Couple whose infant daughter was placed in emergency care due to 'unexplained bruising' lose High Court appeal
A couple whose infant daughter was placed in emergency care soon after birth due to allegedly “unexplained” significant bruising to her have lost their High Court challenge over that order.
The parents complained they were given insufficient time to respond after the Child and Family Agency (CFA) informed them in June 2015 it intended to apply the same day for the emergency care order (ECO).
The ECO was sought after a public health nurse called an ambulance after noting allegedly significant bruising to the six week old baby’s upper body and head.
The child was taken to hospital where a paediatric consultant described bruising on the left shoulder muscle and left lower arm, left side of the chest and left temple area. A CT scan of the baby’s head was normal as was a renal ultrasound scan.
The consultant concluded the cause of the injury was “likely non-accidental” and had not been satisfactorily explained by the child’s carers.
The CFA was notified and interviewed the parents. Five days after her hospital admission, the child was considered fit for discharge but it was agreed she would remain there pending a CFA assessment of her welfare.
Four days later, the CFA informed the child’s father it would be seeking an ECO that same afternoon.
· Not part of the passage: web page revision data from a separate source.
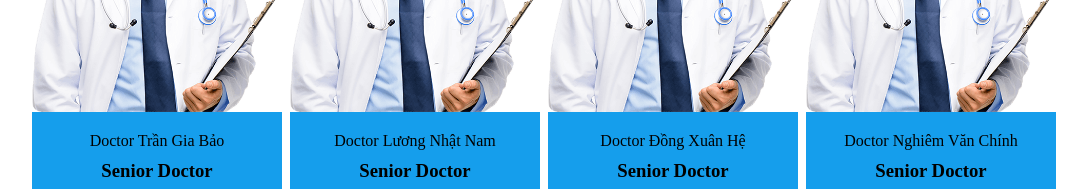
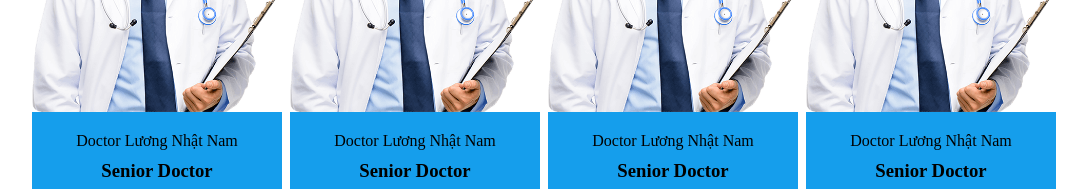
Before and after one commit to 3tlus/sem1, a plain HTML site: page index.html in a window 1280 px wide. Shown: the part 2500-2689 px from the top of the page, without its empty margins (96-1183 px from the left). Drawn offline with Linux system fonts and the light colour scheme; files whose address does not match are found by name.

Commit message:
Update index.html

```diff
--- a/index.html
+++ b/index.html
@@ -298,7 +298,7 @@
                         <div class="infor-content4">
                             <div class=""><img src="img/doctor-img2.png" alt="" width="250px"></div>
                             <div class="discrip">
-                                <div class="">Doctor Trần Gia Bảo</div>
+                                <div class="">Doctor Lương Nhật Nam</div>
                                 <h3>Senior Doctor</h3>
                                 <span class=""><i class="fa-brands fa-invision"></i></span>
                                 <span class=""></i><i class="fa-brands fa-facebook"></i></span>
@@ -318,7 +318,7 @@
                         <div class="infor-content4">
                             <div class=""><img src="img/doctor-img2.png" alt="" width="250px"></div>
                             <div class="discrip">
-                                <div class="">Doctor Đồng Xuân Hệ</div>
+                                <div class="">Doctor Lương Nhật Nam</div>
                                 <h3>Senior Doctor</h3>
                                 <span class=""><i class="fa-brands fa-invision"></i></span>
                                 <span class=""></i><i class="fa-brands fa-facebook"></i></span>
@@ -328,7 +328,7 @@
                         <div class="infor-content4">
                             <div class=""><img src="img/doctor-img2.png" alt="" width="250px"></div>
                             <div class="discrip">
-                                <div class="">Doctor Nghiêm Văn Chính</div>
+                                <div class="">Doctor Lương Nhật Nam</div>
                                 <h3>Senior Doctor</h3>
                                 <span class=""><i class="fa-brands fa-invision"></i></span>
                                 <span class=""></i><i class="fa-brands fa-facebook"></i></span>
```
The parents sought a solicitor but by the time they and their lawyer arrived in court for the hearing, it had gone ahead without them.
The District Judge, who had heard the matter, adjourned it to the next morning when he refused to discharge his care order.
That same day, the baby was discharged into her grandmother’s care.
Two days later, the parents went to the High Court. Their application for an inquiry into the legality of the child’s detention by the CFA was refused but they were given leave to pursue the matter via judicial review.
When the parents later undertook to move in with the grandmother and care for the child there, the CFA secured a six month supervision order with the effect the baby was no longer under CFA care.
Following a further child protection review conference held by the CFA, it was decided in early 2016 the baby no longer needed a child protection plan because the risk of significant harm had been addressed.
The CFA told the parents the infant’s record on the child protection notification system (CPNS) would be changed to “inactive”, meaning she was previously at risk of harm and had a child protection plan in the past.
In his High Court judgment refusing judicial review, Mr Justice Seamus Noonan ruled the case was now moot or pointless as the ECO expired eight days after it was made and it had no effect afterwards on other orders or any future proceedings.
Given that finding, it was unnecessary to address other issues raised, including the parents' complaints about inclusion of their names on the CPNS until their child turns 18, he said.